Puerto Rico can become the first significant size polity to rebuild itself from the ground up to be totally Carbon free. Or at least, that seems like a good idea. If only the US Government wasn't so anti-Puerto Rico, owing to the president being, well, Trump.
Anyway, there is now a pile of money and effort pouring int Puerto Rico and this can be used in part to give Puerto Rico sigificantly more economic and energy security in its future, if only energy-smart decisions are made now. So let's see what Get Energy Smart Now blog has to say about this!
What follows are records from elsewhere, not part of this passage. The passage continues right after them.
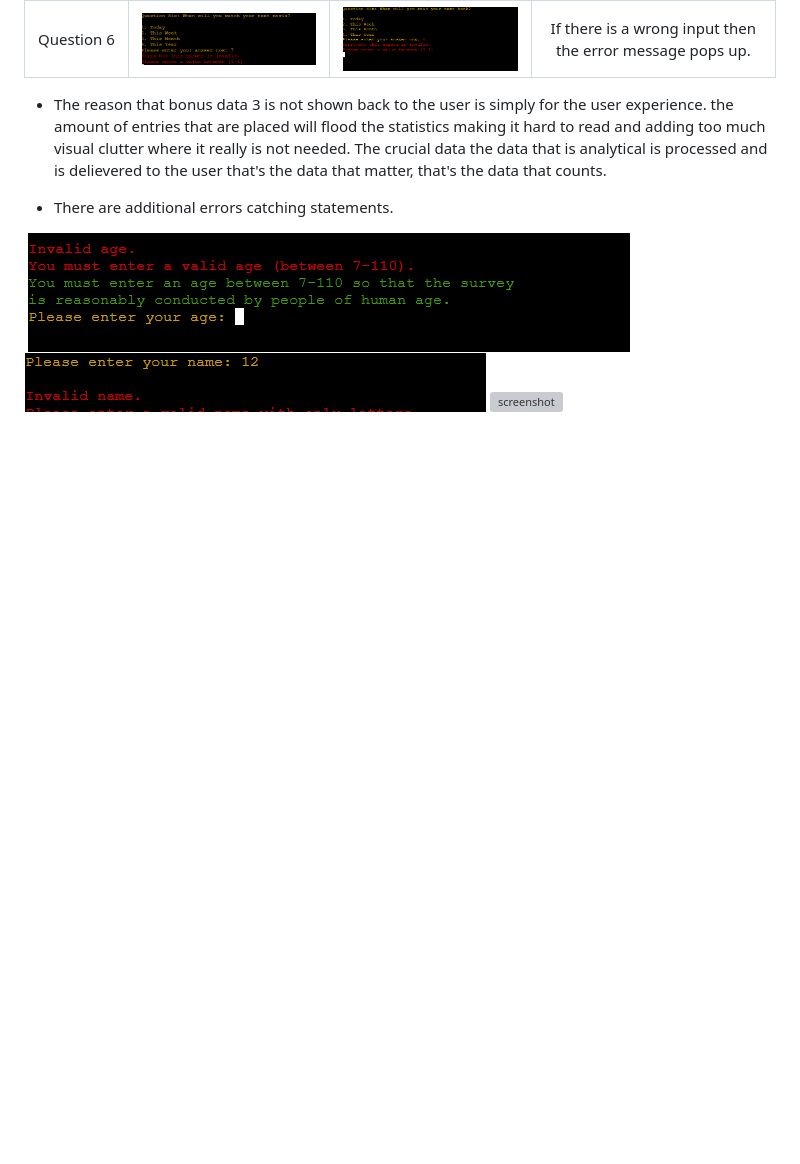
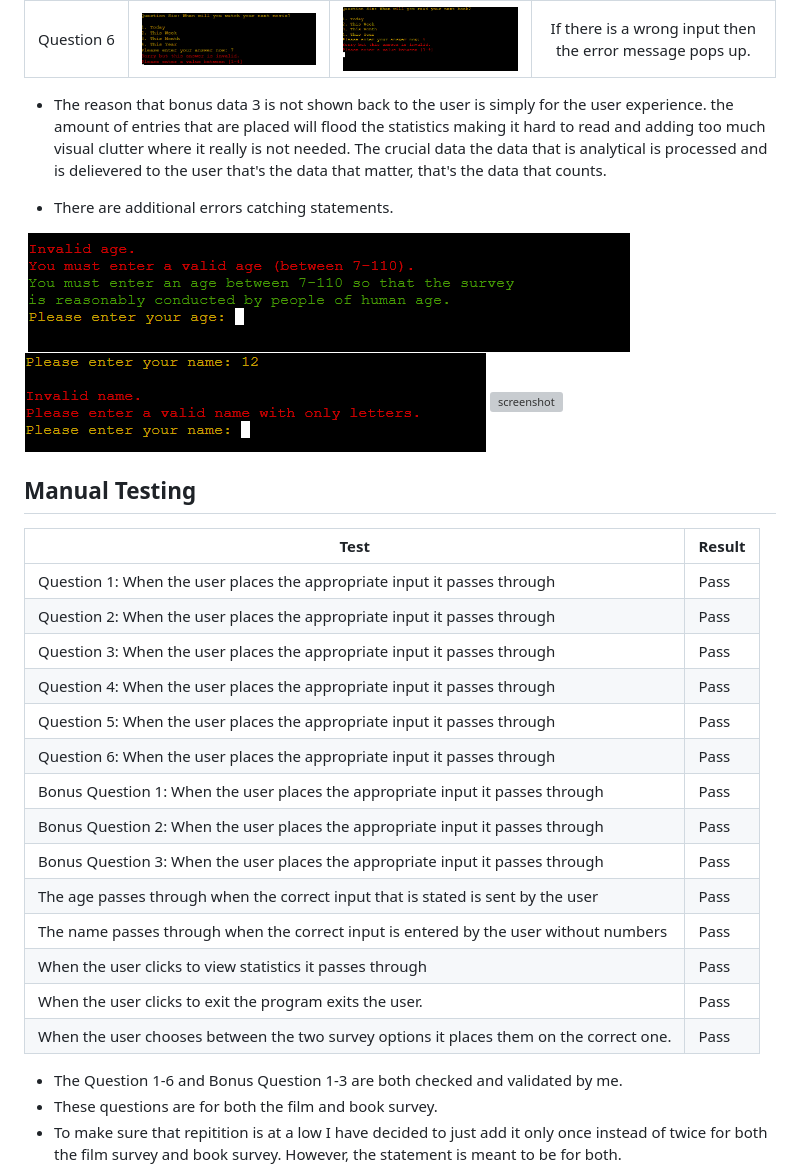
Before and after one commit to mahidaCodeTrained/project3data, a Markdown page: TESTING.md, the part around the change. Drawn GitHub-style; blank space fills up the shorter version; grey boxes are pictures that could not be loaded.

Commit message:
add table for manual checking

```diff
--- a/TESTING.md
+++ b/TESTING.md
@@ -70,3 +70,27 @@ Although Lighthouse isn't really a huge testing for this project, I've decided t
 ![screenshot](documentation/features/age-errorprompt-features.png)
 ![screenshot](documentation/features/name-errorprompt-features.png)
 ![screenshot](documentation/testing/finalmenu-test.png)
+
+
+## Manual Testing
+
+| Test | Result |
+|--|--|
+|Question 1: When the user places the appropriate input it passes through|Pass|
+|Question 2: When the user places the appropriate input it passes through|Pass|
+|Question 3: When the user places the appropriate input it passes through|Pass|
+|Question 4: When the user places the appropriate input it passes through|Pass|
+|Question 5: When the user places the appropriate input it passes through|Pass|
+|Question 6: When the user places the appropriate input it passes through|Pass|
+|Bonus Question 1: When the user places the appropriate input it passes through|Pass|
+|Bonus Question 2: When the user places the appropriate input it passes through|Pass|
+|Bonus Question 3: When the user places the appropriate input it passes through|Pass|
+|The age passes through when the correct input that is stated is sent by the user|Pass|
+|The name passes through when the correct input is entered by the user without numbers|Pass|
+|When the user clicks to view statistics it passes through|Pass|
+|When the user clicks to exit the program exits the user.|Pass|
+|When the user chooses between the two survey options it places them on the correct one.|Pass|
+
+- The Question 1-6 and Bonus Question 1-3 are both checked and validated by me.
+- These questions are for both the film and book survey.
+- To make sure that repitition is at a low I have decided to just add it only once instead of twice for both the film survey and book survey. However, the statement is meant to be for both.
```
Puerto Rico’s electricity system, prior to Maria, heavily relied on centralized diesel power generation with above-ground power transmission: very high cost electricity, dependent on continued fossil-fuel imports, with great vulnerability to disruption.
Post disaster, thoughtful policy and efforts would seek to maximize value in the Disaster 4R chain: relief, recovery, reconstruction, and resiliency against future impacts.
Rapid deployment/installation of solar-power centered micro-grids to Puerto Rico is a clear example of a Disaster 4R.
Here are some rapid thoughts as to such a Solar Disaster 4R package.
Go HERE to see the bullet pointed suggestions which could ultimately lead Puerto Rico into the next era of energy planning and development. As noted in the bullet points of the post, the success and validity of any such overhaul is based on it coming from the Puerto Rican society, economy, and local population.
An article on Reuters pointed out how a farm on Puerto Rico is back in business because of a $300,000 investment in solar PV six years ago:
I believe that a certain amount of Puerto Rico's water supply is covered by solar as well, with plans to expand that.
They should build a passively cooled nuclear power plant, to provide baseload power when it is dark and not windy.
They could install tens of thousands of solar PV and battery backup systems for the $10 billion it would cost to build a nuclear power plant and they wouldn't have to have backup for when the nuclear plant is down for maintenance.
And on top of that Puerto Rico's problem is far more with the distribution system than it is with the power generation. Distributed solar would be far more resilient than a single large power plant.
Don't mistake rickA for someone who understands a rational argument.
I've been around here for a while so I'm familiar with the usual suspects. I wasn't really talking to him. I'm not against nuclear just because it's nuclear. But in today's world it has to be one of the most expensive ways to produce power and they haven't solved the waste disposal problem yet.